::: INFORMATION PROVIDED

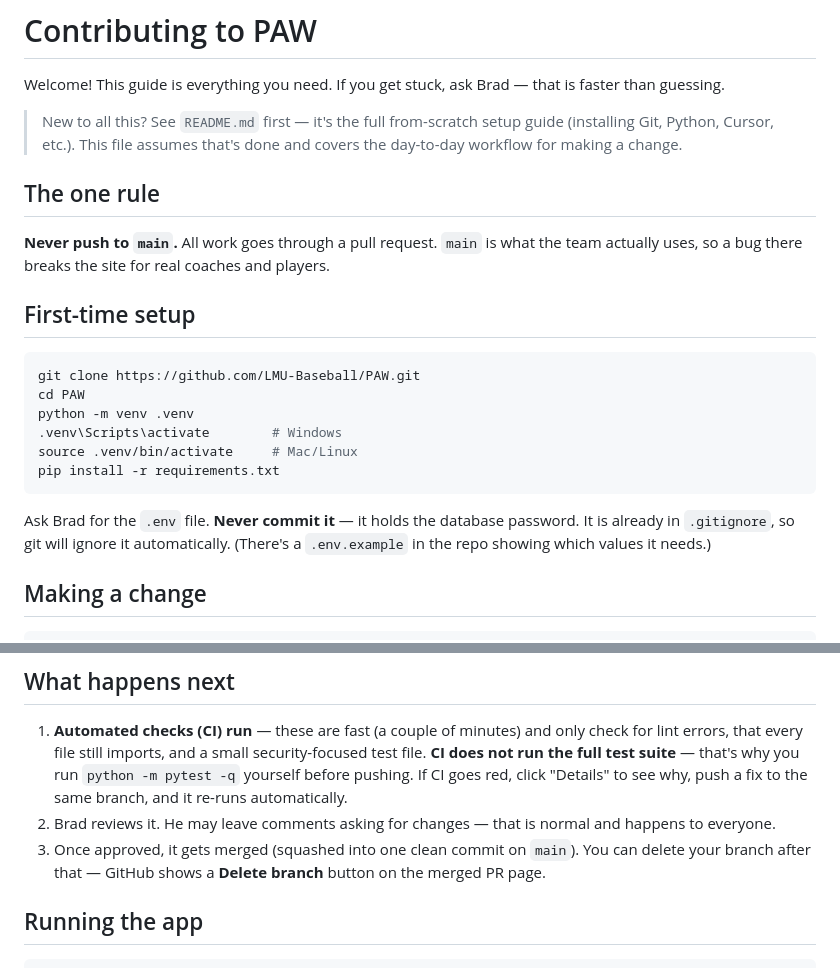
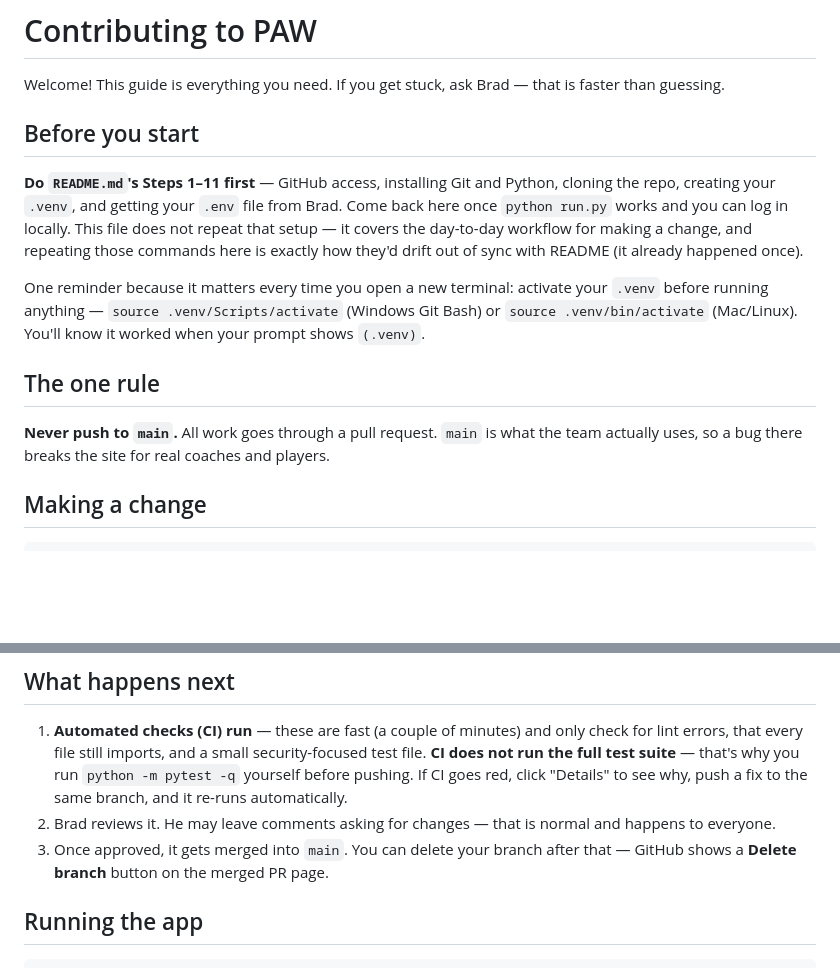
Before and after one commit to LMU-Baseball/PAW, a Markdown page: CONTRIBUTING.md, 2 parts joined by grey strips. GitHub-like rendering; blank space fills up the shorter version.

````diff
--- a/CONTRIBUTING.md
+++ b/CONTRIBUTING.md
@@ -3,30 +3,26 @@
 Welcome! This guide is everything you need. If you get stuck, ask Brad —
 that is faster than guessing.
 
-> New to all this? See `README.md` first — it's the full from-scratch setup
-> guide (installing Git, Python, Cursor, etc.). This file assumes that's done
-> and covers the day-to-day workflow for making a change.
+## Before you start
+
+**Do `README.md`'s Steps 1–11 first** — GitHub access, installing Git and
+Python, cloning the repo, creating your `.venv`, and getting your `.env` file
+from Brad. Come back here once `python run.py` works and you can log in
+locally. This file does not repeat that setup — it covers the day-to-day
+workflow for making a change, and repeating those commands here is exactly
+how they'd drift out of sync with README (it already happened once).
+
+One reminder because it matters every time you open a new terminal: activate
+your `.venv` before running anything —
+`source .venv/Scripts/activate` (Windows Git Bash) or
+`source .venv/bin/activate` (Mac/Linux). You'll know it worked when your
+prompt shows `(.venv)`.
 
 ## The one rule
 
 **Never push to `main`.** All work goes through a pull request. `main` is what
 the team actually uses, so a bug there breaks the site for real coaches and
 players.
-
-## First-time setup
-
-```bash
-git clone https://github.com/LMU-Baseball/PAW.git
-cd PAW
-python -m venv .venv
-.venv\Scripts\activate        # Windows
-source .venv/bin/activate     # Mac/Linux
-pip install -r requirements.txt
-```
-
-Ask Brad for the `.env` file. **Never commit it** — it holds the database
-password. It is already in `.gitignore`, so git will ignore it automatically.
-(There's a `.env.example` in the repo showing which values it needs.)
 
 ## Making a change
 
@@ -73,9 +69,9 @@ GitHub prints a link. Open it, fill in the three questions, and click
    it re-runs automatically.
 2. Brad reviews it. He may leave comments asking for changes — that is normal
    and happens to everyone.
-3. Once approved, it gets merged (squashed into one clean commit on `main`).
-   You can delete your branch after that — GitHub shows a **Delete branch**
-   button on the merged PR page.
+3. Once approved, it gets merged into `main`. You can delete your branch
+   after that — GitHub shows a **Delete branch** button on the merged PR
+   page.
 
 ## Running the app
 
````
Also changed, not shown: README.md (+12 -6 lines).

::::::

» EXERCISE PROMPT:
Check each line of the entries above for the string "venv", and return those that contain it.

» YOUR RESPONSE:
+Python, cloning the repo, creating your `.venv`, and getting your `.env` file
+your `.venv` before running anything —
+`source .venv/Scripts/activate` (Windows Git Bash) or
+`source .venv/bin/activate` (Mac/Linux). You'll know it worked when your
+prompt shows `(.venv)`.
-python -m venv .venv
-.venv\Scripts\activate        # Windows
-source .venv/bin/activate     # Mac/Linux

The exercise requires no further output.